*** DATASET EXCERPTS ***

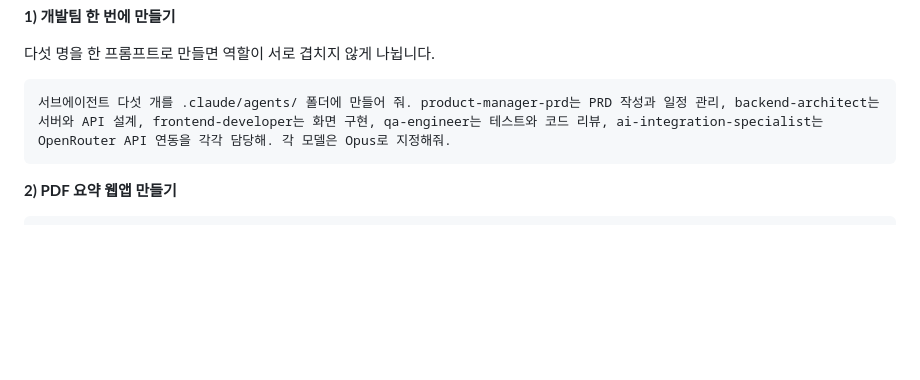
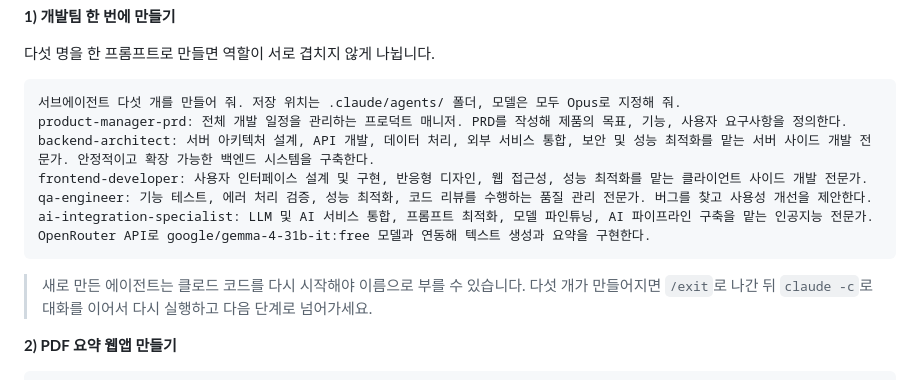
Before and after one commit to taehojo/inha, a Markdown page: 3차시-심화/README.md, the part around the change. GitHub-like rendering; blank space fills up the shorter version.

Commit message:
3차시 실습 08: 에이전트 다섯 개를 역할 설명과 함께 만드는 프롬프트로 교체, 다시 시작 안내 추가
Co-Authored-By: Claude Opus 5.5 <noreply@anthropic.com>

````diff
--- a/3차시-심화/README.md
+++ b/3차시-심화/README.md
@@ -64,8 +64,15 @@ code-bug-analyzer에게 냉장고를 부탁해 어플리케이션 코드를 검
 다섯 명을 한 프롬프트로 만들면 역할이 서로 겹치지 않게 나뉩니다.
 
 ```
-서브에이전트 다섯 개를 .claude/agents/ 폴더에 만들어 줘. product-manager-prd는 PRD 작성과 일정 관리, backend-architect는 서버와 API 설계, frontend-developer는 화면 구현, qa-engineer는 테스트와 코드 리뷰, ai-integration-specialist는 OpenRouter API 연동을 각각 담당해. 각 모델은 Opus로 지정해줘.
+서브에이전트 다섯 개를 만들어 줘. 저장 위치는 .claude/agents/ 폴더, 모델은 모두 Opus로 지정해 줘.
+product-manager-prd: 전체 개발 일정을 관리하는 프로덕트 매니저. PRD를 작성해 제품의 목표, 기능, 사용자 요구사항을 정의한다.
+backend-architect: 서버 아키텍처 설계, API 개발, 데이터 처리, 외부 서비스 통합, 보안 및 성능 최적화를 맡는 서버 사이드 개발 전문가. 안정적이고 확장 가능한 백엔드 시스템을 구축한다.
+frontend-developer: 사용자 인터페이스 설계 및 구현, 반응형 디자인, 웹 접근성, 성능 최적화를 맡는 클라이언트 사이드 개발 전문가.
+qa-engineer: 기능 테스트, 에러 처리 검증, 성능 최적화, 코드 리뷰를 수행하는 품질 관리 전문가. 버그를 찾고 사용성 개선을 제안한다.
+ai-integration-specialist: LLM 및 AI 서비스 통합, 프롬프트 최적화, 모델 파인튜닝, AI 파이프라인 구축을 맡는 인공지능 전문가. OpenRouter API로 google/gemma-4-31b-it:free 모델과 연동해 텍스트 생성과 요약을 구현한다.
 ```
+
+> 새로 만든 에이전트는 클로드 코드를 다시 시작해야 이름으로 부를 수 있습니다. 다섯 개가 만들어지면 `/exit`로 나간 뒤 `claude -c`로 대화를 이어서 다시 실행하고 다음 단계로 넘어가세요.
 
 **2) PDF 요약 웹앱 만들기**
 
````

*** End of DATASET EXCERPTS ***
*** DATASET EXCERPTS ***

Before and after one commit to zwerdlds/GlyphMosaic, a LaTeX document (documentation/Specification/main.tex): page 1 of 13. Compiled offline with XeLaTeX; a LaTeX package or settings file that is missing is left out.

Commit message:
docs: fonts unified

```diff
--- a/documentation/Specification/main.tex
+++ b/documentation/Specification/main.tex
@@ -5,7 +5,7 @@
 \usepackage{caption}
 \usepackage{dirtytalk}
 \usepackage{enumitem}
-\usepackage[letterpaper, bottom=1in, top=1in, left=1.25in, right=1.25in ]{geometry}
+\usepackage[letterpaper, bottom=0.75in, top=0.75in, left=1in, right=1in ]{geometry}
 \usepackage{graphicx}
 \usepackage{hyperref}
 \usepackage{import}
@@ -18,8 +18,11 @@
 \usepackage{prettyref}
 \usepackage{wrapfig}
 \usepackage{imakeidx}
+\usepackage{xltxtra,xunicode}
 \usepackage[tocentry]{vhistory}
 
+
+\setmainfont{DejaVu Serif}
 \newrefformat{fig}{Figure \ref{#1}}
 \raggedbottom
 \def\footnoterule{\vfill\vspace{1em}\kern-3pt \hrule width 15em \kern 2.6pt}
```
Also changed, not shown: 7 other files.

*** End of DATASET EXCERPTS ***
*** DATASET EXCERPTS ***

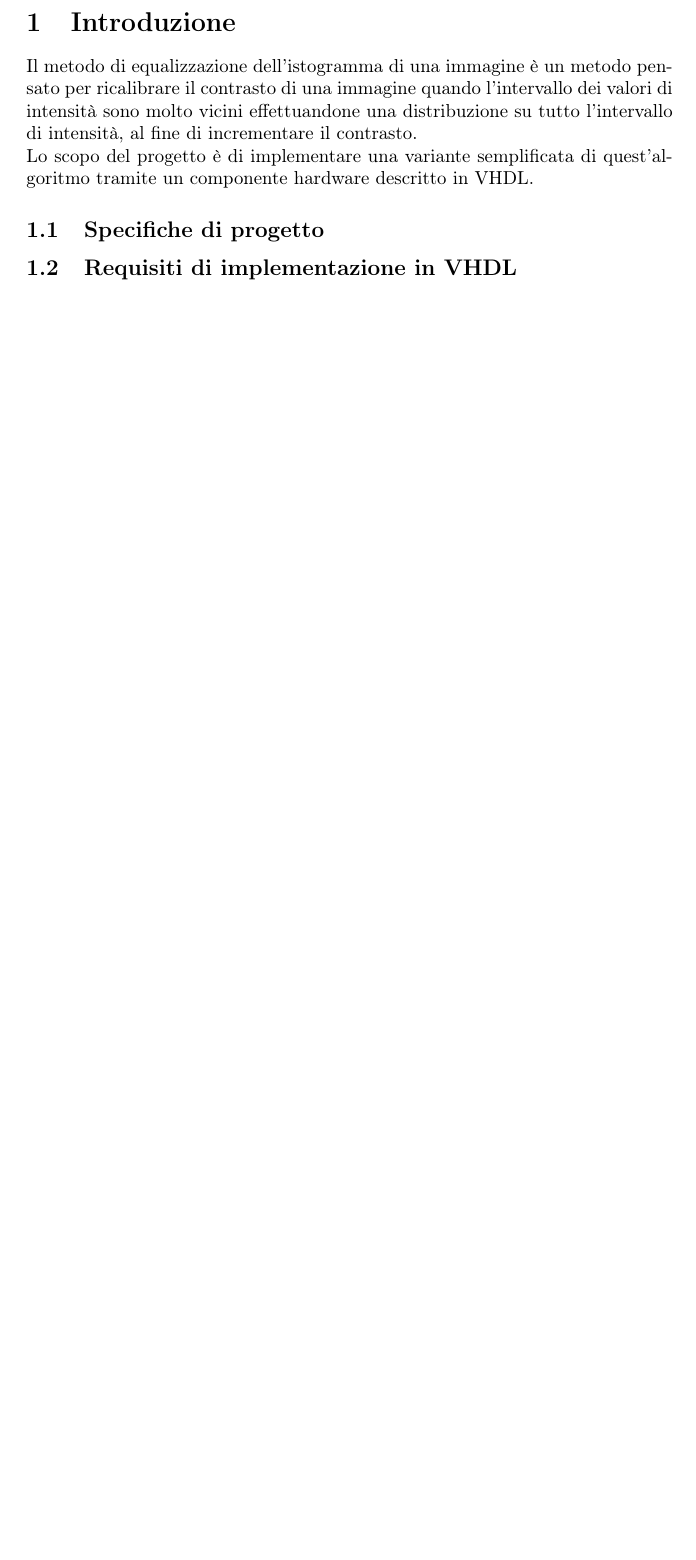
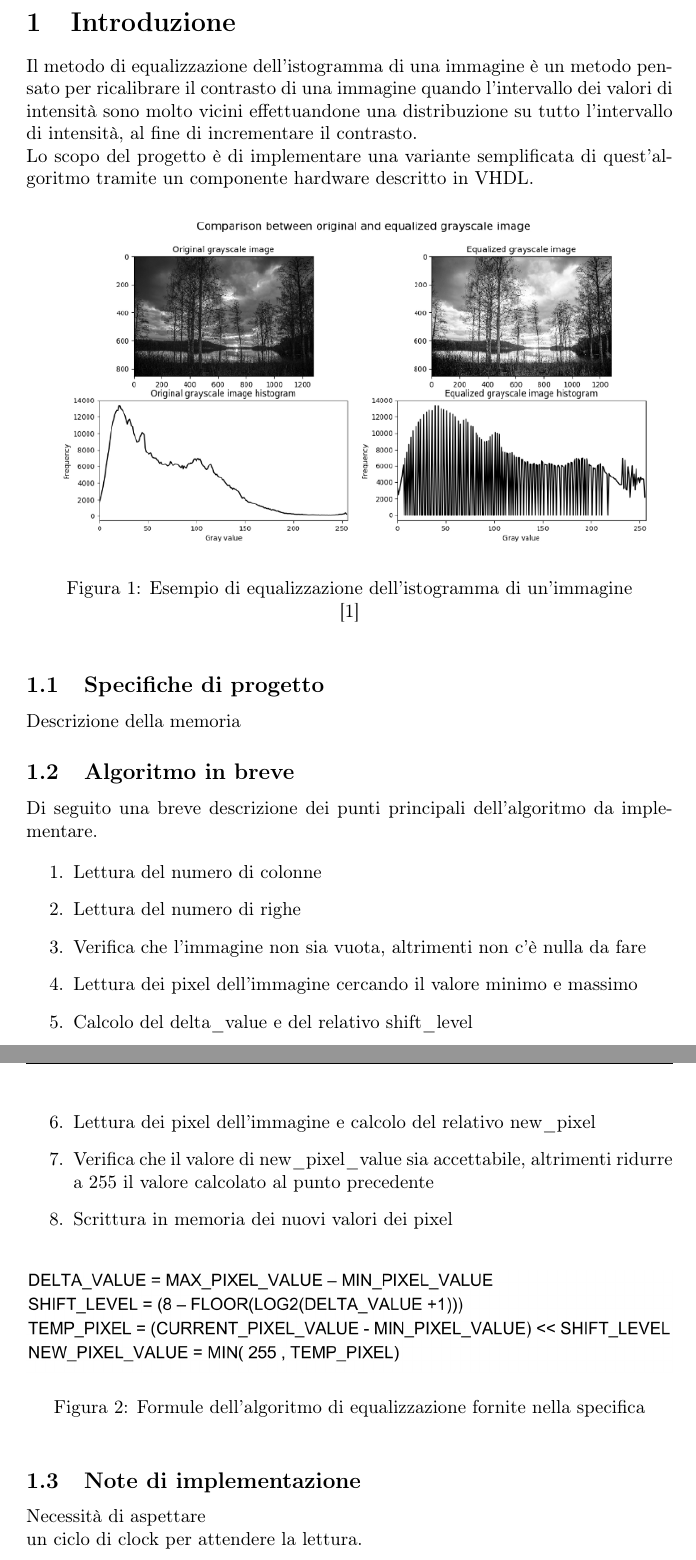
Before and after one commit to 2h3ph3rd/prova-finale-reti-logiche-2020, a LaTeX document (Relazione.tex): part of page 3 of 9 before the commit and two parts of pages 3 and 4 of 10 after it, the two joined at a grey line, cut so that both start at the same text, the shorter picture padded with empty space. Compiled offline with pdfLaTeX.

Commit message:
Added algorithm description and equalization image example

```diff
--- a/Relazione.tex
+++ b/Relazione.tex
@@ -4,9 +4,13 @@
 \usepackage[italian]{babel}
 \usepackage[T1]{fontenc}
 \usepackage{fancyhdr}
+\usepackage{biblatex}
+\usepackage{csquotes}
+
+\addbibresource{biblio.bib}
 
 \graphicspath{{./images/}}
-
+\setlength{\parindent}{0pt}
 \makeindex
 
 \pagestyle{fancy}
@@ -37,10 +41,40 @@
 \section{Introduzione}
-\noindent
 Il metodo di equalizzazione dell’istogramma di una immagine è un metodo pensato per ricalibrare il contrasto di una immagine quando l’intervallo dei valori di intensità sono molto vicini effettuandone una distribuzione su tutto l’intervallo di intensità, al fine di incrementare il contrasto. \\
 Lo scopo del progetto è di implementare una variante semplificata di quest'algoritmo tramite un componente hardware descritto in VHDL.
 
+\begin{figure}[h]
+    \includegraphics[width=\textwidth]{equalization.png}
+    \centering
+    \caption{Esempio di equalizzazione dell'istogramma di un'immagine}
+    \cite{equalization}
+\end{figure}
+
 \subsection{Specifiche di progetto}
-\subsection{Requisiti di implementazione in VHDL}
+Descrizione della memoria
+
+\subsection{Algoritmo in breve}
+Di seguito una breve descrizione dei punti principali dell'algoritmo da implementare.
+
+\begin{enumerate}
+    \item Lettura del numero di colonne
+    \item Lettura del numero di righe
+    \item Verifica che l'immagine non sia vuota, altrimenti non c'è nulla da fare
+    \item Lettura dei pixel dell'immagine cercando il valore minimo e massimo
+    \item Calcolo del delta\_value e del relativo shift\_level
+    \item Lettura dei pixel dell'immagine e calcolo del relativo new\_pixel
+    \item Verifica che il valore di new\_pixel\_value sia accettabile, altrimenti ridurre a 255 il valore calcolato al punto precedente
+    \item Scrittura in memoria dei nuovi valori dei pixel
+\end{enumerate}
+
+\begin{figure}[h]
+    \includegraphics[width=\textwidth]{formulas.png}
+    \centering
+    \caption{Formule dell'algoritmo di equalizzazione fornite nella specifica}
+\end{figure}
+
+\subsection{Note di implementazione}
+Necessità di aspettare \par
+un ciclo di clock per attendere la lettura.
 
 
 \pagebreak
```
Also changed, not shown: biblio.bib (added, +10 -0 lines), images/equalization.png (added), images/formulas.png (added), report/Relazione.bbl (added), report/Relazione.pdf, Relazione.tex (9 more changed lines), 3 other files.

*** End of DATASET EXCERPTS ***

**TASK REQUIREMENTS**:
Check each line of the records above for the string "subsection", and report every line that has it.

**SOLUTION BELOW**:
 \subsection{Specifiche di progetto}
-\subsection{Requisiti di implementazione in VHDL}
+\subsection{Algoritmo in breve}
+\subsection{Note di implementazione}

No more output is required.